AE: I would hope so. In all of my work, it is my goal to present things and have the viewer be triggered to question their own beliefs, their own views, their own need to label things in the world around them. In BITDBITN, I don’t speak that much about my own stance on the death penalty or solitary confinement, but presenting the information (either on the wall or in a book) asks the viewer to contemplate their own stance on the subjects. I’ve seen people in that space of contemplation while looking at my work, some more emotional than others. I know it’s a heavy, heavy subject and I’ve gotten enough reaction to feel that it does indeed leave space for contemplation. I’m humbled by it every time I witness it because it’s not just a reaction to my work, but a reaction to much larger topics. If my work can do that, I feel like it has purpose.

ZJM: What’s next for you?

AE: I’ve been really enjoying returning to portraiture.  It’s a huge passion for me.   I’ve been spending the past year making small trips to Georgia to make portraits that shake up stereotypes that surround masculinity in the South.  It’s all very new, so that’s all I can really share for now.  But I am excited with the way it’s shaping up and can’t wait to shoot more.

ZJM: Thank you for taking the time to share some of your insights with us, Amy.

AE: Thank you!

 

To purchase a copy of Black Is The Day, Black Is The Night and to view more of Amy's work, please visit her website

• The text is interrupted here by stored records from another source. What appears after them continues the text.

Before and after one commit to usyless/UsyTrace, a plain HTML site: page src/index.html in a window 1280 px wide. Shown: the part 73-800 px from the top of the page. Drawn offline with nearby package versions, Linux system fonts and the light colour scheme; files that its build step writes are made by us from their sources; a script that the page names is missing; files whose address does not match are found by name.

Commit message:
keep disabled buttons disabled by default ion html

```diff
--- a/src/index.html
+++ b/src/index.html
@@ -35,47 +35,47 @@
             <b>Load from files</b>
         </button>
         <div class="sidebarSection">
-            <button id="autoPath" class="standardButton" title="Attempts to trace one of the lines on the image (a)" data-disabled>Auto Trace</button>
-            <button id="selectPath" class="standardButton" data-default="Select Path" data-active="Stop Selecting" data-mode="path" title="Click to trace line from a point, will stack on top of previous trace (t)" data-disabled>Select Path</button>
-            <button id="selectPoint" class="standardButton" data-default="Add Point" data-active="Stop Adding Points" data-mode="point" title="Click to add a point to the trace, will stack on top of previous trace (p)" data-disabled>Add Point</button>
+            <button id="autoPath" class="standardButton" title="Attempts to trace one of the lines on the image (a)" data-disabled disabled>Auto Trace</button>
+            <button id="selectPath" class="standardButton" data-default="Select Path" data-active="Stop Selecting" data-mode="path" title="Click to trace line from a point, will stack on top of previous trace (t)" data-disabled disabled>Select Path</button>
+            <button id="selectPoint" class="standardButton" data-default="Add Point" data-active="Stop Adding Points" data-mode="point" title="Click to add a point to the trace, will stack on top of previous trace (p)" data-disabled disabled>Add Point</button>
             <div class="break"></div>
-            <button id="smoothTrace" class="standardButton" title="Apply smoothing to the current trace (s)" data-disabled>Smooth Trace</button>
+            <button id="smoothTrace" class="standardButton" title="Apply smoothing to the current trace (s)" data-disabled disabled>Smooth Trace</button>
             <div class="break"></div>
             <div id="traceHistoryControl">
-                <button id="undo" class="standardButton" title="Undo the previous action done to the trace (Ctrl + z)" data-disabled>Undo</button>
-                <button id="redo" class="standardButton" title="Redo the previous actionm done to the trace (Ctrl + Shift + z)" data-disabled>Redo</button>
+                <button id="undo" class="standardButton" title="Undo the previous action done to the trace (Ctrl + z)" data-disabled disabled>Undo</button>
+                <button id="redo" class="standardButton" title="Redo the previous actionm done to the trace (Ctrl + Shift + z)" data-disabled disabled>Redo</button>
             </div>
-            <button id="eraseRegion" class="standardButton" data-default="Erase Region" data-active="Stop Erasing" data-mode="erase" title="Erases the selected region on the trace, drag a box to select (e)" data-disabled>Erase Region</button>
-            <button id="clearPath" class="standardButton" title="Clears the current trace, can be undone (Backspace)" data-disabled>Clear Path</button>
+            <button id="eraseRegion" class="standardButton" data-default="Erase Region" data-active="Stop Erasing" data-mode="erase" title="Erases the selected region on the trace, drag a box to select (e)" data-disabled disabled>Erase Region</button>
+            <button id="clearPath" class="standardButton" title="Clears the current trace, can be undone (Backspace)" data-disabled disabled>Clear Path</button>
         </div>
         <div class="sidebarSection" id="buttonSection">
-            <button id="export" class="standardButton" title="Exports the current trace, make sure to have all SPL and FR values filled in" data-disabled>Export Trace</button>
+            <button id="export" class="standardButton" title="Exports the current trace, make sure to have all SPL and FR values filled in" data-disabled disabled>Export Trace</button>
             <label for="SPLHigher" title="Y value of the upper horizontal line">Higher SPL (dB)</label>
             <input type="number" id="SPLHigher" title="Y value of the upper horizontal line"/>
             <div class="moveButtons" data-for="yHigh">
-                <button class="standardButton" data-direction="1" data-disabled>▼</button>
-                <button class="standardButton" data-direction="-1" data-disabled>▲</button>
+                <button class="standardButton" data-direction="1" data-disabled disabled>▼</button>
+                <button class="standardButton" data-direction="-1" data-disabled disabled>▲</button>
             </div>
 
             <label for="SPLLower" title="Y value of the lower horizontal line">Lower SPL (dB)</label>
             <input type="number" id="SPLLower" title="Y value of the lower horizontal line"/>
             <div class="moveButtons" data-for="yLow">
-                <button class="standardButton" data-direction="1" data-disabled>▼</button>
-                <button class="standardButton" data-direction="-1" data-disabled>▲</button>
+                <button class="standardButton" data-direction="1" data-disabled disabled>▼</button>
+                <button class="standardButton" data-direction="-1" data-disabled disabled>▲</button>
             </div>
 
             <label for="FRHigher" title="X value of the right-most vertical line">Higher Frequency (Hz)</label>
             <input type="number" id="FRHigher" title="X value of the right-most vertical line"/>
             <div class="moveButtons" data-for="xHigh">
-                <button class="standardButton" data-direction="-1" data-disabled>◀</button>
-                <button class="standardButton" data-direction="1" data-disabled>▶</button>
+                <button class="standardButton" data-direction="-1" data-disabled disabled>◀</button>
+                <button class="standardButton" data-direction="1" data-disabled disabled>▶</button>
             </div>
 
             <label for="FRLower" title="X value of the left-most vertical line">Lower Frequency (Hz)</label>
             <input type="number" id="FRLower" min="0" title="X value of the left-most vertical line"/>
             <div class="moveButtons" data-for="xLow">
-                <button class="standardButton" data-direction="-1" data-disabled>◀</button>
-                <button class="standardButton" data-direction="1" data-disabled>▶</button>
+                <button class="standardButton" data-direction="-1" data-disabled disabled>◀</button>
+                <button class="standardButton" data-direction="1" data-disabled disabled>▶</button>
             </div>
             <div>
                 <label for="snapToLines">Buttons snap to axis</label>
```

14 Explosions, September 22, 2009 6:22 p.m. A piece created as a reaction to a penpal’s execution by lethal injection, which went through September 22, 2009 6:22 p.m. His first letter came less than four months before his death. In a poem he once wrote - “Metamorphosis is complete, illustrious beauty, unique.”

14 Explosions, September 22, 2009 6:22 p.m.

A piece created as a reaction to a penpal’s execution by lethal injection, which went through September 22, 2009 6:22 p.m. His first letter came less than four months before his death. In a poem he once wrote - “Metamorphosis is complete, illustrious beauty, unique.”

 
 
 
 
 

All images © Amy Elkins